Provided records Block Start
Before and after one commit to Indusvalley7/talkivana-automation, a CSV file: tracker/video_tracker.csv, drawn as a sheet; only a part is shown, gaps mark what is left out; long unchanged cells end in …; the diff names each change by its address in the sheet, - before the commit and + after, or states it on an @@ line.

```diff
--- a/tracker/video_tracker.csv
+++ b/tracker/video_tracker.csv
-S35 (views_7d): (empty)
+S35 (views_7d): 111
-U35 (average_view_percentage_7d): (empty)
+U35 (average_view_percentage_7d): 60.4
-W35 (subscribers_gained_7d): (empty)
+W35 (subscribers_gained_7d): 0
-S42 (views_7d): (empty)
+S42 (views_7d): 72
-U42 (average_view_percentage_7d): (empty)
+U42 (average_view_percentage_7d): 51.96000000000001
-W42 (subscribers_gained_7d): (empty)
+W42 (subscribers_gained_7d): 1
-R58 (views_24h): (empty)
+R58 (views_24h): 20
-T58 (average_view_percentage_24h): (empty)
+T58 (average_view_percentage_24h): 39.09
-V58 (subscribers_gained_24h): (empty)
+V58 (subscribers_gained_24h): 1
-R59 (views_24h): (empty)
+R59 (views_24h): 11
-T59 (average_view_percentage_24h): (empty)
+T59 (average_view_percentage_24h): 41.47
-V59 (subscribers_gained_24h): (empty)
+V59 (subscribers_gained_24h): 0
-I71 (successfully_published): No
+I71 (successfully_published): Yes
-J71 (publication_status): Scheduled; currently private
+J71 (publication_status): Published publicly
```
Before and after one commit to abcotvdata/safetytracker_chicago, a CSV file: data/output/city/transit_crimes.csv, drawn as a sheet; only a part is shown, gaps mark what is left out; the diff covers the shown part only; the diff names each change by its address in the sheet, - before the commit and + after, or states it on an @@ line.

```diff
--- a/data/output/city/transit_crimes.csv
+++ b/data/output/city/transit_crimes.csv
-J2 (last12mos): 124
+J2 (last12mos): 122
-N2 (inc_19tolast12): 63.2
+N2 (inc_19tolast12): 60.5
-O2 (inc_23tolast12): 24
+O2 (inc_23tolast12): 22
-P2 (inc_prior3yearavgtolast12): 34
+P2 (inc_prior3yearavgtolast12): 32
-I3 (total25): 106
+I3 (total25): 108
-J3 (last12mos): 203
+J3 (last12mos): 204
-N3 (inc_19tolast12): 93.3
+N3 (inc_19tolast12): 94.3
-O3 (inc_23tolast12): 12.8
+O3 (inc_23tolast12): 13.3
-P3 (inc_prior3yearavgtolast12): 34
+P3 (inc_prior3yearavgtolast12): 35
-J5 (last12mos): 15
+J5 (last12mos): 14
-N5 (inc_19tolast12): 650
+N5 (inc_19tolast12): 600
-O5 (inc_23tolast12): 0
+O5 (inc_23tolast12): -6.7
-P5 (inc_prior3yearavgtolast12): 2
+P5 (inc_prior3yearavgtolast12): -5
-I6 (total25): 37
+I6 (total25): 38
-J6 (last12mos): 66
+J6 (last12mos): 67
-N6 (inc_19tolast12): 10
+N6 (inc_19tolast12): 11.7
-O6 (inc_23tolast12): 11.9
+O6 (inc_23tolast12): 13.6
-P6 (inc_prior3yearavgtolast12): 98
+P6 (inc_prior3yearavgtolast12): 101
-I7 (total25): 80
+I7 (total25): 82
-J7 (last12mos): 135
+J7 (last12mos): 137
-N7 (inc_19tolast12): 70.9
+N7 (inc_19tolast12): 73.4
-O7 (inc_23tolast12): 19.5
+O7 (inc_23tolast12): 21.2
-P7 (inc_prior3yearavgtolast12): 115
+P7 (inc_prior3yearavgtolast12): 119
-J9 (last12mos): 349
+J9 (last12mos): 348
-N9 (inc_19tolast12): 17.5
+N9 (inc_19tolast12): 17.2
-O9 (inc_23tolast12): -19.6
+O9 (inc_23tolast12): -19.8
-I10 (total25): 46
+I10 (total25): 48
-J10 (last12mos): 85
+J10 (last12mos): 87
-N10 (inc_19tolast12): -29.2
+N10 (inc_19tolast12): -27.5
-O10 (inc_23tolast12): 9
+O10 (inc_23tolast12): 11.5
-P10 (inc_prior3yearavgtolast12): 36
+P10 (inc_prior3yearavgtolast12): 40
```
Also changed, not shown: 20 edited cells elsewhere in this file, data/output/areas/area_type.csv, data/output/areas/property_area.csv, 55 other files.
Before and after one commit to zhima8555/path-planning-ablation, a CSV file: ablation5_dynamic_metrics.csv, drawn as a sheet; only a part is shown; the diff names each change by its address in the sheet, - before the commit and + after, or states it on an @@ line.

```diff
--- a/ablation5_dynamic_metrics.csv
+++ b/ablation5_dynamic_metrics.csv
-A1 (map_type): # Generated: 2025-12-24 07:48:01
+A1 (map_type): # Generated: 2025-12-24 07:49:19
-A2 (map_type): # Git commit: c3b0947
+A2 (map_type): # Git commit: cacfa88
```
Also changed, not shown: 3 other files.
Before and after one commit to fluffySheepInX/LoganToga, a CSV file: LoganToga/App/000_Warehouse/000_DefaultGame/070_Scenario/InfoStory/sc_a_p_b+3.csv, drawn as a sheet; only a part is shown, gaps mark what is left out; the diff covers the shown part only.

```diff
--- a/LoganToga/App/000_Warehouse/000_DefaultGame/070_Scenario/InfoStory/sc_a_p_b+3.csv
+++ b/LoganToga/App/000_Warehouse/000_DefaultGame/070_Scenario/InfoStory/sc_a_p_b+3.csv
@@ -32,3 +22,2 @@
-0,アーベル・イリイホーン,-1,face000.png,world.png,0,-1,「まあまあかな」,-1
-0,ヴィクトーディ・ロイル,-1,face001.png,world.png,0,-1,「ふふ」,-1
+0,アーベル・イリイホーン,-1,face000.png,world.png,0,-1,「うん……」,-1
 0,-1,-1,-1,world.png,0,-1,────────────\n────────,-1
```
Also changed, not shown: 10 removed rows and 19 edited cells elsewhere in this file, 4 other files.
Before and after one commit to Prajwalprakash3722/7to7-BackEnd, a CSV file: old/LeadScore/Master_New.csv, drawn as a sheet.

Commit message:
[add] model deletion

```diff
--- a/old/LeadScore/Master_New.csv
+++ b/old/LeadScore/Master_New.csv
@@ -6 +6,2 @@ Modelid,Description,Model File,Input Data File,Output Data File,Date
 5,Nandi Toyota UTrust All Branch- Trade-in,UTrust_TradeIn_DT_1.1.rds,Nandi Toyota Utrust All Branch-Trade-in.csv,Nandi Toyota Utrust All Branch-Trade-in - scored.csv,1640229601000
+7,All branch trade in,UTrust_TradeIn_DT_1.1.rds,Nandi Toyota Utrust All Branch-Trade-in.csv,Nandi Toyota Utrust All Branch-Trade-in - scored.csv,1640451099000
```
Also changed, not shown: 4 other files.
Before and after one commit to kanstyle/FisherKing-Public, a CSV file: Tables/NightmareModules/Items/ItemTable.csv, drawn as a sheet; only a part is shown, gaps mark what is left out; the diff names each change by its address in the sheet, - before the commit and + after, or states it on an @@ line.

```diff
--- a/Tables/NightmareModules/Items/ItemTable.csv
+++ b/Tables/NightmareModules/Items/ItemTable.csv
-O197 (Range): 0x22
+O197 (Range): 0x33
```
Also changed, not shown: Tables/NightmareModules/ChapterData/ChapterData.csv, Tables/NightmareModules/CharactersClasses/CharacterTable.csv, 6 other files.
Provided records Block End
# Task goal
Would you please give all of the entries above once more, exactly as they are?

# Response to this task
Before and after one commit to Indusvalley7/talkivana-automation, a CSV file: tracker/video_tracker.csv, drawn as a sheet; only a part is shown, gaps mark what is left out; long unchanged cells end in …; the diff names each change by its address in the sheet, - before the commit and + after, or states it on an @@ line.

```diff
--- a/tracker/video_tracker.csv
+++ b/tracker/video_tracker.csv
-S35 (views_7d): (empty)
+S35 (views_7d): 111
-U35 (average_view_percentage_7d): (empty)
+U35 (average_view_percentage_7d): 60.4
-W35 (subscribers_gained_7d): (empty)
+W35 (subscribers_gained_7d): 0
-S42 (views_7d): (empty)
+S42 (views_7d): 72
-U42 (average_view_percentage_7d): (empty)
+U42 (average_view_percentage_7d): 51.96000000000001
-W42 (subscribers_gained_7d): (empty)
+W42 (subscribers_gained_7d): 1
-R58 (views_24h): (empty)
+R58 (views_24h): 20
-T58 (average_view_percentage_24h): (empty)
+T58 (average_view_percentage_24h): 39.09
-V58 (subscribers_gained_24h): (empty)
+V58 (subscribers_gained_24h): 1
-R59 (views_24h): (empty)
+R59 (views_24h): 11
-T59 (average_view_percentage_24h): (empty)
+T59 (average_view_percentage_24h): 41.47
-V59 (subscribers_gained_24h): (empty)
+V59 (subscribers_gained_24h): 0
-I71 (successfully_published): No
+I71 (successfully_published): Yes
-J71 (publication_status): Scheduled; currently private
+J71 (publication_status): Published publicly
```
Before and after one commit to abcotvdata/safetytracker_chicago, a CSV file: data/output/city/transit_crimes.csv, drawn as a sheet; only a part is shown, gaps mark what is left out; the diff covers the shown part only; the diff names each change by its address in the sheet, - before the commit and + after, or states it on an @@ line.

```diff
--- a/data/output/city/transit_crimes.csv
+++ b/data/output/city/transit_crimes.csv
-J2 (last12mos): 124
+J2 (last12mos): 122
-N2 (inc_19tolast12): 63.2
+N2 (inc_19tolast12): 60.5
-O2 (inc_23tolast12): 24
+O2 (inc_23tolast12): 22
-P2 (inc_prior3yearavgtolast12): 34
+P2 (inc_prior3yearavgtolast12): 32
-I3 (total25): 106
+I3 (total25): 108
-J3 (last12mos): 203
+J3 (last12mos): 204
-N3 (inc_19tolast12): 93.3
+N3 (inc_19tolast12): 94.3
-O3 (inc_23tolast12): 12.8
+O3 (inc_23tolast12): 13.3
-P3 (inc_prior3yearavgtolast12): 34
+P3 (inc_prior3yearavgtolast12): 35
-J5 (last12mos): 15
+J5 (last12mos): 14
-N5 (inc_19tolast12): 650
+N5 (inc_19tolast12): 600
-O5 (inc_23tolast12): 0
+O5 (inc_23tolast12): -6.7
-P5 (inc_prior3yearavgtolast12): 2
+P5 (inc_prior3yearavgtolast12): -5
-I6 (total25): 37
+I6 (total25): 38
-J6 (last12mos): 66
+J6 (last12mos): 67
-N6 (inc_19tolast12): 10
+N6 (inc_19tolast12): 11.7
-O6 (inc_23tolast12): 11.9
+O6 (inc_23tolast12): 13.6
-P6 (inc_prior3yearavgtolast12): 98
+P6 (inc_prior3yearavgtolast12): 101
-I7 (total25): 80
+I7 (total25): 82
-J7 (last12mos): 135
+J7 (last12mos): 137
-N7 (inc_19tolast12): 70.9
+N7 (inc_19tolast12): 73.4
-O7 (inc_23tolast12): 19.5
+O7 (inc_23tolast12): 21.2
-P7 (inc_prior3yearavgtolast12): 115
+P7 (inc_prior3yearavgtolast12): 119
-J9 (last12mos): 349
+J9 (last12mos): 348
-N9 (inc_19tolast12): 17.5
+N9 (inc_19tolast12): 17.2
-O9 (inc_23tolast12): -19.6
+O9 (inc_23tolast12): -19.8
-I10 (total25): 46
+I10 (total25): 48
-J10 (last12mos): 85
+J10 (last12mos): 87
-N10 (inc_19tolast12): -29.2
+N10 (inc_19tolast12): -27.5
-O10 (inc_23tolast12): 9
+O10 (inc_23tolast12): 11.5
-P10 (inc_prior3yearavgtolast12): 36
+P10 (inc_prior3yearavgtolast12): 40
```
Also changed, not shown: 20 edited cells elsewhere in this file, data/output/areas/area_type.csv, data/output/areas/property_area.csv, 55 other files.
Before and after one commit to zhima8555/path-planning-ablation, a CSV file: ablation5_dynamic_metrics.csv, drawn as a sheet; only a part is shown; the diff names each change by its address in the sheet, - before the commit and + after, or states it on an @@ line.

```diff
--- a/ablation5_dynamic_metrics.csv
+++ b/ablation5_dynamic_metrics.csv
-A1 (map_type): # Generated: 2025-12-24 07:48:01
+A1 (map_type): # Generated: 2025-12-24 07:49:19
-A2 (map_type): # Git commit: c3b0947
+A2 (map_type): # Git commit: cacfa88
```
Also changed, not shown: 3 other files.
Before and after one commit to fluffySheepInX/LoganToga, a CSV file: LoganToga/App/000_Warehouse/000_DefaultGame/070_Scenario/InfoStory/sc_a_p_b+3.csv, drawn as a sheet; only a part is shown, gaps mark what is left out; the diff covers the shown part only.

```diff
--- a/LoganToga/App/000_Warehouse/000_DefaultGame/070_Scenario/InfoStory/sc_a_p_b+3.csv
+++ b/LoganToga/App/000_Warehouse/000_DefaultGame/070_Scenario/InfoStory/sc_a_p_b+3.csv
@@ -32,3 +22,2 @@
-0,アーベル・イリイホーン,-1,face000.png,world.png,0,-1,「まあまあかな」,-1
-0,ヴィクトーディ・ロイル,-1,face001.png,world.png,0,-1,「ふふ」,-1
+0,アーベル・イリイホーン,-1,face000.png,world.png,0,-1,「うん……」,-1
 0,-1,-1,-1,world.png,0,-1,────────────\n────────,-1
```
Also changed, not shown: 10 removed rows and 19 edited cells elsewhere in this file, 4 other files.
Before and after one commit to Prajwalprakash3722/7to7-BackEnd, a CSV file: old/LeadScore/Master_New.csv, drawn as a sheet.

Commit message:
[add] model deletion

```diff
--- a/old/LeadScore/Master_New.csv
+++ b/old/LeadScore/Master_New.csv
@@ -6 +6,2 @@ Modelid,Description,Model File,Input Data File,Output Data File,Date
 5,Nandi Toyota UTrust All Branch- Trade-in,UTrust_TradeIn_DT_1.1.rds,Nandi Toyota Utrust All Branch-Trade-in.csv,Nandi Toyota Utrust All Branch-Trade-in - scored.csv,1640229601000
+7,All branch trade in,UTrust_TradeIn_DT_1.1.rds,Nandi Toyota Utrust All Branch-Trade-in.csv,Nandi Toyota Utrust All Branch-Trade-in - scored.csv,1640451099000
```
Also changed, not shown: 4 other files.
Before and after one commit to kanstyle/FisherKing-Public, a CSV file: Tables/NightmareModules/Items/ItemTable.csv, drawn as a sheet; only a part is shown, gaps mark what is left out; the diff names each change by its address in the sheet, - before the commit and + after, or states it on an @@ line.

```diff
--- a/Tables/NightmareModules/Items/ItemTable.csv
+++ b/Tables/NightmareModules/Items/ItemTable.csv
-O197 (Range): 0x22
+O197 (Range): 0x33
```
Also changed, not shown: Tables/NightmareModules/ChapterData/ChapterData.csv, Tables/NightmareModules/CharactersClasses/CharacterTable.csv, 6 other files.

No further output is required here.